Silver Screen and Roll made the historical argument comparing this year’s MVP race to that of the 2001 race that saw Allen Iverson defeat Shaquille O’Neal. That year, Iverson wowed with an incredible offensive display while surrounded by mediocre offensive talent. Shaq, on the other hand, was a defensive and offensive force who just did all the dirty work for the eventual champion Lakers.

The comparison between the two MVP races is quite astonishing.

Chicago’s proficiency defensively with Derrick Rose off the floor speaks something to Rose’s value. Photo by: Keith Allison, Source: Flickr, found with

What might be more astonishing is the chart that shows the team is significantly better defensively with Rose off the floor. The Bulls have a 92.5 defensive efficiency with Rose off the floor. And this is a team that is already one of the best defensive squads in the league. It is important to note that the Bulls are a much better offensive team with Rose on the floor. But there is no denying these numbers suggest Rose’s impact is only felt on one side of the floor.

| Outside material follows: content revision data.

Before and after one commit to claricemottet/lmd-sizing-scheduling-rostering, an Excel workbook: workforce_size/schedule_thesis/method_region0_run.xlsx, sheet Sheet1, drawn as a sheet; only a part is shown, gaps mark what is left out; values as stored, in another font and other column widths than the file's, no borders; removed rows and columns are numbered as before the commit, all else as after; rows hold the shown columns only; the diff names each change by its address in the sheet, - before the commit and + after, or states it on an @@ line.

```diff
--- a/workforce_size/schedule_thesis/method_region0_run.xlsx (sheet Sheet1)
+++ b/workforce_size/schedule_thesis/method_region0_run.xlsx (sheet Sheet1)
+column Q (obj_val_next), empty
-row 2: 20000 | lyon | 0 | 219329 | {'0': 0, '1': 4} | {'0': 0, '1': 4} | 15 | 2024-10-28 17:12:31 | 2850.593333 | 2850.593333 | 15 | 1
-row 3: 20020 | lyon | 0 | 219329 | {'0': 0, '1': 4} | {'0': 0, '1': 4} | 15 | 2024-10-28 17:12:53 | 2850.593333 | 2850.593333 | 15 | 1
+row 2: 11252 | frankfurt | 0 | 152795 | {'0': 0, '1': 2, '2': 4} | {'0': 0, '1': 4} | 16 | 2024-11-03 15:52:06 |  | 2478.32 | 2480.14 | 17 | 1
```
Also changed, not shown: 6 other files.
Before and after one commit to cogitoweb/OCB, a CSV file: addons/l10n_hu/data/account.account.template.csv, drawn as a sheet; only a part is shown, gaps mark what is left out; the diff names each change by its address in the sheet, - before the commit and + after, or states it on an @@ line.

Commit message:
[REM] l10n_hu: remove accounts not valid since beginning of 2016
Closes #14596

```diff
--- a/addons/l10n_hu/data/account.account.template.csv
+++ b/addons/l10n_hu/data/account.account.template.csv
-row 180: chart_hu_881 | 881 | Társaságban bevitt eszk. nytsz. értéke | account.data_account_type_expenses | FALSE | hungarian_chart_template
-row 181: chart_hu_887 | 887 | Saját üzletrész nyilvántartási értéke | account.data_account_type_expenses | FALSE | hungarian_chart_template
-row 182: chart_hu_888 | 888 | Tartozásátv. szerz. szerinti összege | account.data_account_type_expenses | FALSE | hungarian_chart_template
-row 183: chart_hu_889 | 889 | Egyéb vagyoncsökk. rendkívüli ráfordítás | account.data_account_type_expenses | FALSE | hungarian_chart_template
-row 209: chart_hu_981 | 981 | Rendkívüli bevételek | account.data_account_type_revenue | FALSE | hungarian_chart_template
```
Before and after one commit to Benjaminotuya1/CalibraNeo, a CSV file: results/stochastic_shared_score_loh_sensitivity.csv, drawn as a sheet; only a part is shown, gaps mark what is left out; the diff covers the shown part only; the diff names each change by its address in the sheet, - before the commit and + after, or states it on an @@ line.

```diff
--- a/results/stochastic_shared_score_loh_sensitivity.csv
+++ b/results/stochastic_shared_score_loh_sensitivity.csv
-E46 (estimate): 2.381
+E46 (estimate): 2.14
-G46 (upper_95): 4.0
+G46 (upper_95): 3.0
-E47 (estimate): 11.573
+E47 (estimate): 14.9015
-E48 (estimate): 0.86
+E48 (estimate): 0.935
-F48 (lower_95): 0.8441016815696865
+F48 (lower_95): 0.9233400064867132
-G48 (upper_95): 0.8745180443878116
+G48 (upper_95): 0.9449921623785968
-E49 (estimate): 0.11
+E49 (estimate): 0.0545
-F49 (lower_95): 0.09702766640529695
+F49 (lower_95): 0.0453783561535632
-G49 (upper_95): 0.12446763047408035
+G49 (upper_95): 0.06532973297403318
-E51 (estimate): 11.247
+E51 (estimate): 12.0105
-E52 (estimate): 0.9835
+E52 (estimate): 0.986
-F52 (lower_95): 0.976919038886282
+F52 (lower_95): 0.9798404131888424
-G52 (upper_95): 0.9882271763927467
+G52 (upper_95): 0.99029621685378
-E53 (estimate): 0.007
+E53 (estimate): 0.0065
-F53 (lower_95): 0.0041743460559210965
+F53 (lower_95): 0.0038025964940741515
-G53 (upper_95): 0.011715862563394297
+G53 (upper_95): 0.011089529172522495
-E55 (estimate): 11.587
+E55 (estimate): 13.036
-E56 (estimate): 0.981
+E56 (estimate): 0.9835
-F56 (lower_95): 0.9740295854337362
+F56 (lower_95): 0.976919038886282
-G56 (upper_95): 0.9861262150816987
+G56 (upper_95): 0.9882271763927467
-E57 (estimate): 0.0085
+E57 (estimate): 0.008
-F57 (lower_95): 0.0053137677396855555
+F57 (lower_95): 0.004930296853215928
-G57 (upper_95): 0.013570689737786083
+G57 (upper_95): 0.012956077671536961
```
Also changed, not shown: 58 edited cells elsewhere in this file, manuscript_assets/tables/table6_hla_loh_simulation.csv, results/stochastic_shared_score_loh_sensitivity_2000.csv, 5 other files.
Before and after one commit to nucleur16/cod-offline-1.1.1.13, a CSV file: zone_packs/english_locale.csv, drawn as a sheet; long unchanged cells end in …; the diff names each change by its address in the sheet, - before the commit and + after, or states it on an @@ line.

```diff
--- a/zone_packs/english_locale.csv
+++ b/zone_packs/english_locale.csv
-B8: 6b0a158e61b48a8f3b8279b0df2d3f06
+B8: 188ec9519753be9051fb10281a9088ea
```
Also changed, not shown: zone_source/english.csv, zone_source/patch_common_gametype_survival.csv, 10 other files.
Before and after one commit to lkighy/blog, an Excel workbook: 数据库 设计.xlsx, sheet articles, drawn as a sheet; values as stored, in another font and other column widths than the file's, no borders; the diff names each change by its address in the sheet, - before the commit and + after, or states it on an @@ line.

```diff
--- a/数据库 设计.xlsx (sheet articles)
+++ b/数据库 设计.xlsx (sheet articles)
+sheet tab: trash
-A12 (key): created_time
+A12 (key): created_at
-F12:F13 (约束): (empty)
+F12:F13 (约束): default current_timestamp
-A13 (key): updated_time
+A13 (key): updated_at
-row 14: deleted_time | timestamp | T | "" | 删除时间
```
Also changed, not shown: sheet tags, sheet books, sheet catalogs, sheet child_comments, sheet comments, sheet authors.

Howard, on the other hand, impacts just about every possession. You take Howard off the Magic and what you have would make many observers feel very uncomfortable. You could argue Howard and Rose both benefit from the argument of “their teams would be nowhere without them.” That is one popular approach to voting on the league’s MVP.

Another would be statistics. It seems Howard has some edge there. The big argument throughout the Internet during this whole debate has been centered on this.

Howard’s impact on the defensive end is close to immeasurable. His offense has been the best of his career and his PER reflects that.

He and LeBron James have been trading the lead in that category for the better part of the last two or three months. Howard’s 26.42 PER is second in the league, while Rose is 11th at 23.31 (behind non-MVP candidates Russell Westbrook, Kevin Love and Chris Paul). Rose only rises to eighth when measuring by John Hollinger’s value added rating and Howard is second.

Those numbers might wash over the voters, because in the end this whole thing is a popularity contest. The “eye test” is most likely the method used by most voters. Both players pass the initial eye test. But then Rose does amazing things with the basketball. Howard’s approach is methodical and sometimes looks too easy. The way Rose finishes at the rim and the surprise of the Bulls’ season — added to the disappointment of the Magic’s — and Rose starts to smell more like an MVP.

In reality both Howard and Rose are MVPs. And ultimately the voters will have their say. It is easy for us to argue Howard deserves the award, we see him every night.

The unfortunate part is that Howard is still fighting misconceptions about him — whether it is his ever-developing offensive repertoire or his “hot-headedness” that comes with those technical fouls he struggles to stay away from. And the eye test still seems to be the way most national voters, who may not see either player at their best, cast their vote.

Unfortunately, as deserving as I think Howard might be of the award, Van Gundy appears to be right. Rose is going to win this popularity contest this year.